KP44s are well known for weather helm – in San Francisco bay we often sail with too much canvas up in ‘the slot’ and end up having to wrestle the wheel to leeward to maintain course. Reefing and trimming properly eliminates this problem, and saves the arm muscles. A servo-pendulum rig will turn the wheel against a large force in a strong wind so you may get away with an over-powered rig for longer than you will with the Hydrovane. In that same wind the Hydrovane will be overpowered by the weather helm. The vane will go all the way over and turn the Hydrovane rudder until it is stalled and the boat will head up anyways. Once you reef and trim, the Hydrovane does fine in pretty much any wind.

I think having the Hydrovane made me much more aware of helm trim and sailplan balance simply because it was essential to the proper operation of the device. In fact, we had a crew member on for our passage through Mexico to the Galapagos and he never did get the hang of adjusting the Hydrovane.

Hydrovane is now producing the bigger rudder (six inches longer with the same profile). If I start another refit to go cruising again the bigger rudder will be on my ‘buy’ list ($625 ugh). Also on my list would be the new ‘stubby’ vane (12 inches shorter and 8 inches wider) because the standard vane collides with my wind generator mast/outboard crane on certain points of sail.

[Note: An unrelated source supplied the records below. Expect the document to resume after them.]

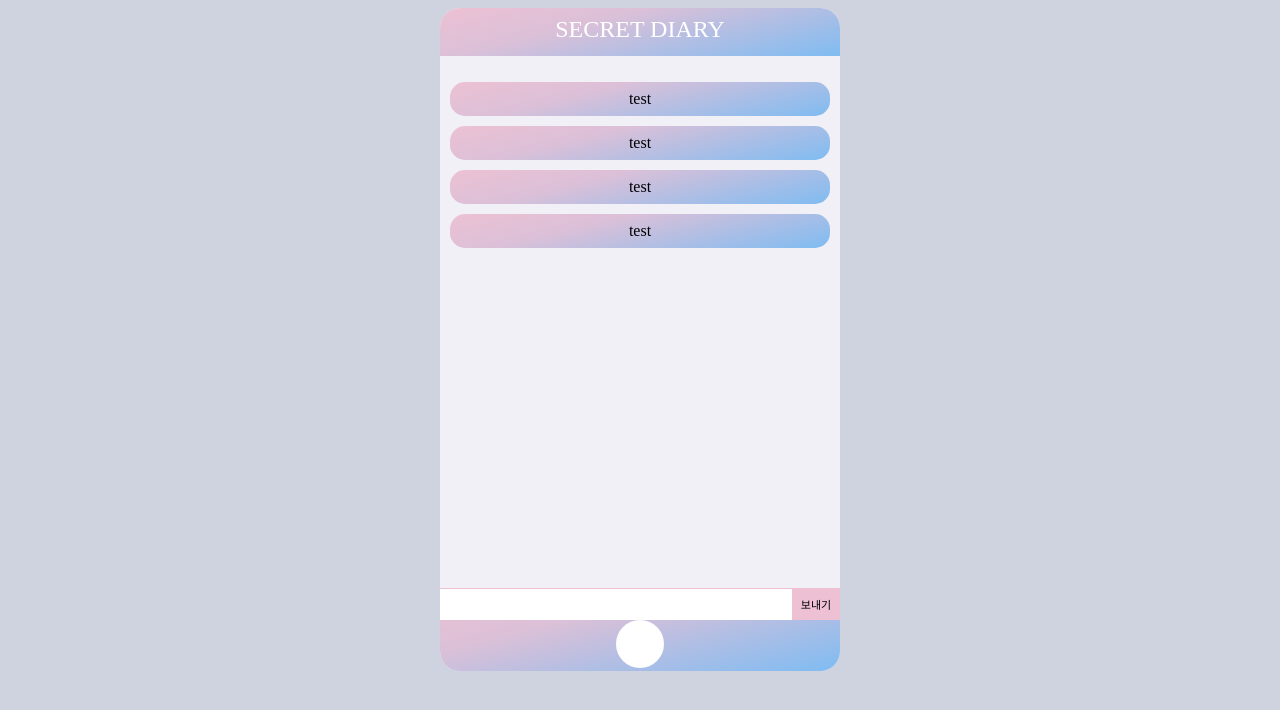
Repository: jinhee196/diary
Page: index.html
The author's editor kept a copy of each file at every save. The page is drawn from the files as they stood at one save, then again after the next save.
The browser window is 1280 px wide. The pictures show the whole page.

Above is the page before, as saved 2021-06-03 20:24:14.

### index.html
<!DOCTYPE html>
<html lang="ko">
<head>
    <meta charset="UTF-8">
    <meta http-equiv="X-UA-Compatible" content="IE=edge">
    <meta name="viewport" content="width=device-width, initial-scale=1.0">
    <title>secret Note</title>
    <link rel="stylesheet" href="style.css">
</head>
<body>
    <div class="container">
      <header class="header">SECRET DIARY</header>
      <ul class="items">
        <li class="item">test</li>
        <li class="item">test</li>
        <li class="item">test</li>
        <li class="item">test</li>
      </ul>
      <footer class="footer">
        <input type="text" class="footer__input" />
        <button class="footer__submit">보내기</button>
        <button class="footer__button">
          <i class="fas fa-plus"></i>
        </button>
      </footer>
    </div>
</body>
</html>

### style.css
* {
  box-sizing: border-box;
}
ul {
  padding: 0;
}

button {
  outline: none;
  background: transparent;
  border: none;
  cursor: pointer;
}
body {
  background-color: #ced3df;
  text-align: center;
}

.container {
  width: 400px;
  margin: auto;
  background-color: #f1f0f7;
  border-radius: 20px;
}

.header {
  height: 48px;
  padding: 8px;
  font-size: 24px;
  background: rgba(237, 193, 211);

  background: linear-gradient(
    166deg,
    rgba(237, 193, 211, 1) 0%,
    rgba(219, 192, 216, 1) 35%,
    rgba(127, 188, 242, 1) 100%
  );
  border-radius: 20px 20px 0 0;
  color: #fff;
}

.items {
  height: 500px;
  overflow-y: auto;
}

.item {
  padding: 8px 15px;
  margin: 10px;
  border-radius: 15px;
  background: rgba(237, 193, 211);
  background: linear-gradient(
    166deg,
    rgba(237, 193, 211, 1) 0%,
    rgba(219, 192, 216, 1) 35%,
    rgba(127, 188, 242, 1) 100%
  );
}

.item__delete {
  font-size: 16px;
  transition: all 300ms ease-in;
}

.item__delete:hover {
  color: red;
  transform: scale(1.1);
}

.item__divider {
  width: 90%;
  height: 1px;
  background-color: lightgray;
  margin: auto;
}

.footer {
  background: rgba(237, 193, 211);

  background: linear-gradient(
    166deg,
    rgba(237, 193, 211, 1) 0%,
    rgba(219, 192, 216, 1) 35%,
    rgba(127, 188, 242, 1) 100%
  );
  border-radius: 0 0 20px 20px;
}

.footer__input {
  width: 88%;
  height: 32px;
  border: none;
  outline: none;
  font-size: 14px;
  font-weight: 400;
  padding: 0 16px;
  float: left;
  border-top: 1px solid rgba(237, 193, 211);
}

.footer__submit {
  width: 12%;
  height: 32px;
  float: right;
  background-color: rgba(237, 193, 211);
  font-size: 11px;
  padding: 0;
}
.footer__button {
  width: 48px;
  height: 48px;
  background-color: #fff;
  border-radius: 50%;
  color: #fff;
  font-size: 28px;
  transition: transform 300ms ease-in;
}

.footer__button:hover {
  transform: scale(1.1);
}

After the next save:
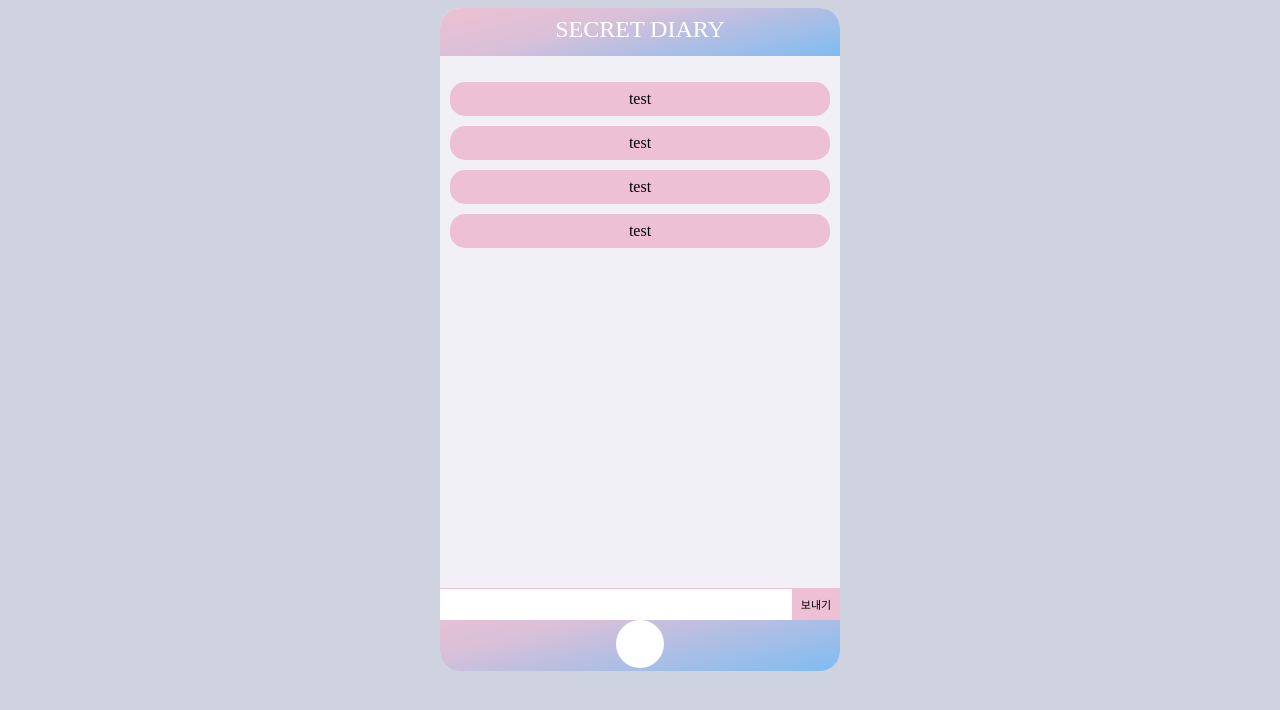
Saved 89 s later.
--- a/style.css
+++ b/style.css
@@ -49,12 +49,6 @@ body {
   margin: 10px;
   border-radius: 15px;
   background: rgba(237, 193, 211);
-  background: linear-gradient(
-    166deg,
-    rgba(237, 193, 211, 1) 0%,
-    rgba(219, 192, 216, 1) 35%,
-    rgba(127, 188, 242, 1) 100%
-  );
 }
 
 .item__delete {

One important thing that I really like about the Hydrovane is the simplicity of the system and its heavy-duty, bullet proof constuction. It’s just really well built and not a lot can go wrong with it. It requires no maintenance other than to wash it with fresh water and detergent, let dry, and spray with WD40 – ONCE A YEAR. Nice.